Mexican Roots, American Schools: Helping Mexican Immigrant Children Succeed / Edition 1 available in Paperback
- Pub. Date:
- Stanford University Press
The children of Mexican immigrant families are the fastest growing population in American schools today. Education can be the key to a better quality of life, especially for a population that faces breathtakingly high poverty rates and few other opportunities for social mobility. But these children are too frequently considered at risk academically. What more can be done to help them succeed?
Mexican Roots, American Schools offers a fresh take on this timely and critically important issue by focusing on the first years of elementary school and the complex interplay of learning with other aspects of children's lives. Its social policy recommendations will be essential reading for educators, policymakers, and parents alike.
Based on the first-ever national study of the school readiness of Mexican immigrant children, this book examines how various aspects of their livesincluding health, the home environment, and childcare arrangementshelp or hurt their academic performance. Drawing a comprehensive picture, it shows that these children start school behind their peers and only fall farther behind over the years.

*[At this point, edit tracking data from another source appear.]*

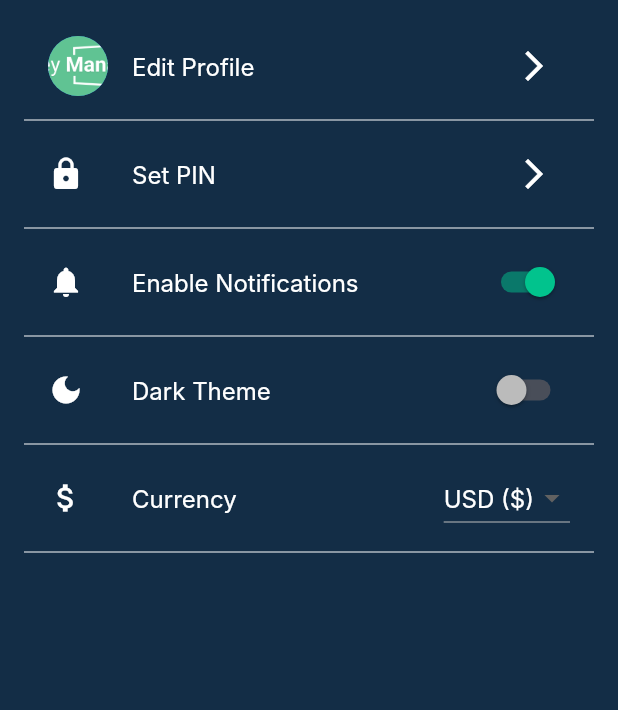
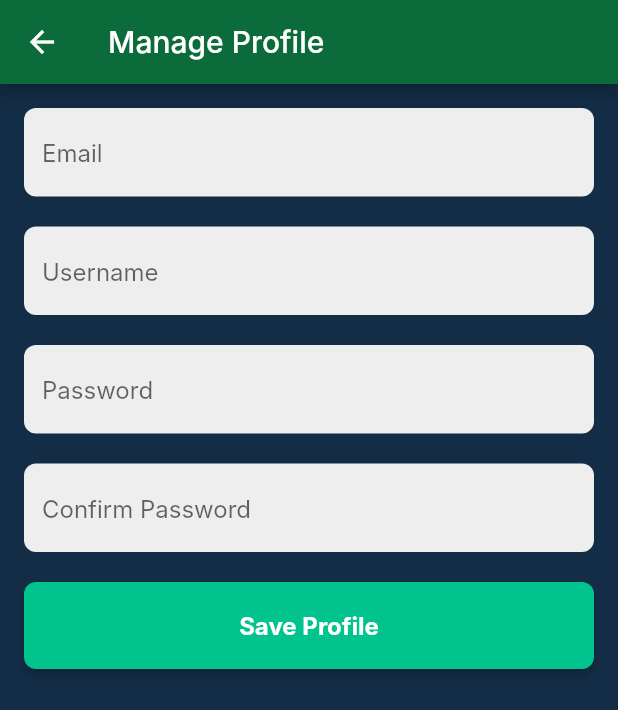
Before and after one commit to Karol66/finance-assistant, a Flutter app: the SettingsView screen opened directly, after a tap on the "arrow forward ios" icon, on a phone screen of 412 x 824 dp. Shown: the top 710 px of the screen. Run offline on Flutter 3.47's test engine with Material 3 defaults, Android fonts, the phone set to English and light mode, and no system bars; our stand-ins replace fl_chart, font_awesome_flutter; Roboto replaces fonts that are missing (Inter).

Commit message:
project improvement 20

```diff
--- a/frontend/lib/view/accounts/accounts_view.dart
+++ b/frontend/lib/view/accounts/accounts_view.dart
@@ -1,5 +1,7 @@
 import 'package:flutter/material.dart';
 import 'package:frontend/view/accounts/accounts_create_view.dart';
+import 'package:frontend/view/transfers/transfers_create_view.dart';
+import 'package:frontend/view/transfers/transfers_view.dart';
 
 class AccountView extends StatefulWidget {
   const AccountView({Key? key}) : super(key: key);
@@ -76,7 +78,7 @@ class _AccountViewState extends State<AccountView> {
     Navigator.push(
       context,
       MaterialPageRoute(
-        builder: (context) => const AccountsCreateView(),
+        builder: (context) => const TransfersView(),
       ),
     );
   }
@@ -85,7 +87,7 @@ class _AccountViewState extends State<AccountView> {
     Navigator.push(
       context,
       MaterialPageRoute(
-        builder: (context) => const AccountsCreateView(),
+        builder: (context) => const TransfersCreateView(),
       ),
     );
   }
--- /dev/null
+++ b/frontend/lib/view/users/profile_manage_view.dart
@@ -0,0 +1,121 @@
+import 'package:flutter/material.dart';
+
+class ProfileManageView extends StatefulWidget {
+  const ProfileManageView({super.key});
+
+  @override
+  _ProfileManageViewState createState() => _ProfileManageViewState();
+}
+
+class _ProfileManageViewState extends State<ProfileManageView> {
+  final TextEditingController _emailController = TextEditingController();
+  final TextEditingController _usernameController = TextEditingController();
+  final TextEditingController _passwordController = TextEditingController();
+  final TextEditingController _confirmPasswordController = TextEditingController();
+
+  void _saveProfileData() {
+    final email = _emailController.text;
+    final username = _usernameController.text;
+    final password = _passwordController.text;
+    final confirmPassword = _confirmPasswordController.text;
+
+    if (password != confirmPassword) {
+      showDialog(
+        context: context,
+        builder: (BuildContext context) {
+          return AlertDialog(
+            title: const Text("Error"),
+            content: const Text("Passwords do not match!"),
+            actions: [
+              TextButton(
+                onPressed: () {
+                  Navigator.of(context).pop();
+                },
+                child: const Text("OK"),
+              ),
+            ],
+          );
+        },
+      );
+    } else {
+      print('Zapisano dane: Email: $email, Username: $username, Password: $password');
+      Navigator.pop(context);
+    }
+  }
+
+  Widget inputTextField(String hintText, bool obscureText, TextEditingController controller) {
+    return TextField(
+      controller: controller,
+      obscureText: obscureText,
+      decoration: InputDecoration(
+        hintText: hintText,
+        filled: true,
+        fillColor: Colors.grey.shade200,
+        border: OutlineInputBorder(
+          borderRadius: BorderRadius.circular(8),
+          borderSide: BorderSide.none,
+        ),
+      ),
+    );
+  }
+
+  @override
+  Widget build(BuildContext context) {
+    return Scaffold(
+      backgroundColor: const Color(0xFF132D46),
+      appBar: AppBar(
+        title: const Text('Manage Profile'),
+        backgroundColor: const Color(0xFF0B6B3A),
+        leading: IconButton(
+          icon: const Icon(Icons.arrow_back),
+          onPressed: () {
+            Navigator.pop(context);
+          },
+        ),
+      ),
+      body: SingleChildScrollView(
+        child: Padding(
+          padding: const EdgeInsets.all(16.0),
+          child: Column(
+            crossAxisAlignment: CrossAxisAlignment.start,
+            children: [
+              inputTextField('Email', false, _emailController),
+              const SizedBox(height: 20),
+
+              inputTextField('Username', false, _usernameController),
+              const SizedBox(height: 20),
+
+              inputTextField('Password', true, _passwordController),
+              const SizedBox(height: 20),
+
+              inputTextField('Confirm Password', true, _confirmPasswordController),
+              const SizedBox(height: 20),
+
+              SizedBox(
+                width: double.infinity,
+                child: ElevatedButton(
+                  onPressed: _saveProfileData,
+                  style: ElevatedButton.styleFrom(
+                    fixedSize: const Size.fromHeight(58),
+                    backgroundColor: const Color(0xFF01C38D),
+                    shape: RoundedRectangleBorder(
+                      borderRadius: BorderRadius.circular(8),
+                    ),
+                  ),
+                  child: const Text(
+                    'Save Profile',
+                    style: TextStyle(
+                      fontSize: 16,
+                      fontWeight: FontWeight.bold,
+                      color: Colors.white,
+                    ),
+                  ),
+                ),
+              ),
+            ],
+          ),
+        ),
+      ),
+    );
+  }
+}
--- a/frontend/lib/view/users/settings_view.dart
+++ b/frontend/lib/view/users/settings_view.dart
@@ -1,4 +1,6 @@
 import 'package:flutter/material.dart';
+import 'package:frontend/view/users/pin_view.dart';
+import 'package:frontend/view/users/profile_manage_view.dart';
 
 class SettingsView extends StatefulWidget {
   const SettingsView({super.key});
@@ -19,6 +21,24 @@ class _SettingsViewState extends State<SettingsView> {
     'PLN (zł)'
   ];
 
+  void profileManageClick() {
+    Navigator.push(
+      context,
+      MaterialPageRoute(
+        builder: (context) => const ProfileManageView(),
+      ),
+    );
+  }
+
+  void setPinClick() {
+    Navigator.push(
+      context,
+      MaterialPageRoute(
+        builder: (context) => const PinView(),
+      ),
+    );
+  }
+
   @override
   Widget build(BuildContext context) {
     return Scaffold(
@@ -30,23 +50,20 @@ class _SettingsViewState extends State<SettingsView> {
           children: [
             ListTile(
               leading: const CircleAvatar(
-                backgroundImage:
-                    AssetImage('assets/img/test.png'),
+                backgroundImage: AssetImage('assets/img/test.png'),
               ),
               title: const Text(
                 'Edit Profile',
                 style: TextStyle(color: Color(0xFFFFFFFF)),
               ),
               trailing: IconButton(
-                onPressed: () {
-                },
+                onPressed: profileManageClick,
                 icon: Icon(Icons.arrow_forward_ios),
                 color: Color(0xFFFFFFFF),
                 iconSize: 24,
               ),
             ),
             const Divider(color: Color(0xFFFFFFFF)),
-
             ListTile(
               leading: const Icon(Icons.lock, color: Color(0xFFFFFFFF)),
               title: const Text(
@@ -54,17 +71,16 @@ class _SettingsViewState extends State<SettingsView> {
                 style: TextStyle(color: Color(0xFFFFFFFF)),
               ),
               trailing: IconButton(
-                onPressed: () {
-                },
+                onPressed: setPinClick,
                 icon: Icon(Icons.arrow_forward_ios),
                 color: Color(0xFFFFFFFF),
                 iconSize: 24,
               ),
             ),
             const Divider(color: Color(0xFFFFFFFF)),
-
             ListTile(
-              leading: const Icon(Icons.notifications, color: Color(0xFFFFFFFF)),
+              leading:
+                  const Icon(Icons.notifications, color: Color(0xFFFFFFFF)),
               title: const Text(
                 'Enable Notifications',
                 style: TextStyle(color: Color(0xFFFFFFFF)),
@@ -82,7 +98,6 @@ class _SettingsViewState extends State<SettingsView> {
               ),
             ),
             const Divider(color: Color(0xFFFFFFFF)),
-
             ListTile(
               leading: const Icon(Icons.dark_mode, color: Color(0xFFFFFFFF)),
               title: const Text(
@@ -102,7 +117,6 @@ class _SettingsViewState extends State<SettingsView> {
               ),
             ),
             const Divider(color: Color(0xFFFFFFFF)),
-
             ListTile(
               leading: const Icon(Icons.attach_money, color: Color(0xFFFFFFFF)),
               title: const Text(
```
Also changed, not shown: frontend/lib/view/users/pin_view.dart (added, +160 -0 lines).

The author forcefully maintains that this situation does not need to continue. Crosnoe outlines which factors make the most difference, and recommends policy initiatives that would help change things. In addressing educational inequality, we need to target the earliest years of school and pre-school programs, offer resource centers and services for students and parents, and consider how health and home inevitably seep their way into the schools.
|Publisher:||Stanford University Press|
|Product dimensions:||6.00(w) x 9.00(h) x 0.60(d)|
About the Author
Robert Crosnoe is Associate Professor of Sociology and Faculty Research Associate at the Population Research Center at the University of Texas,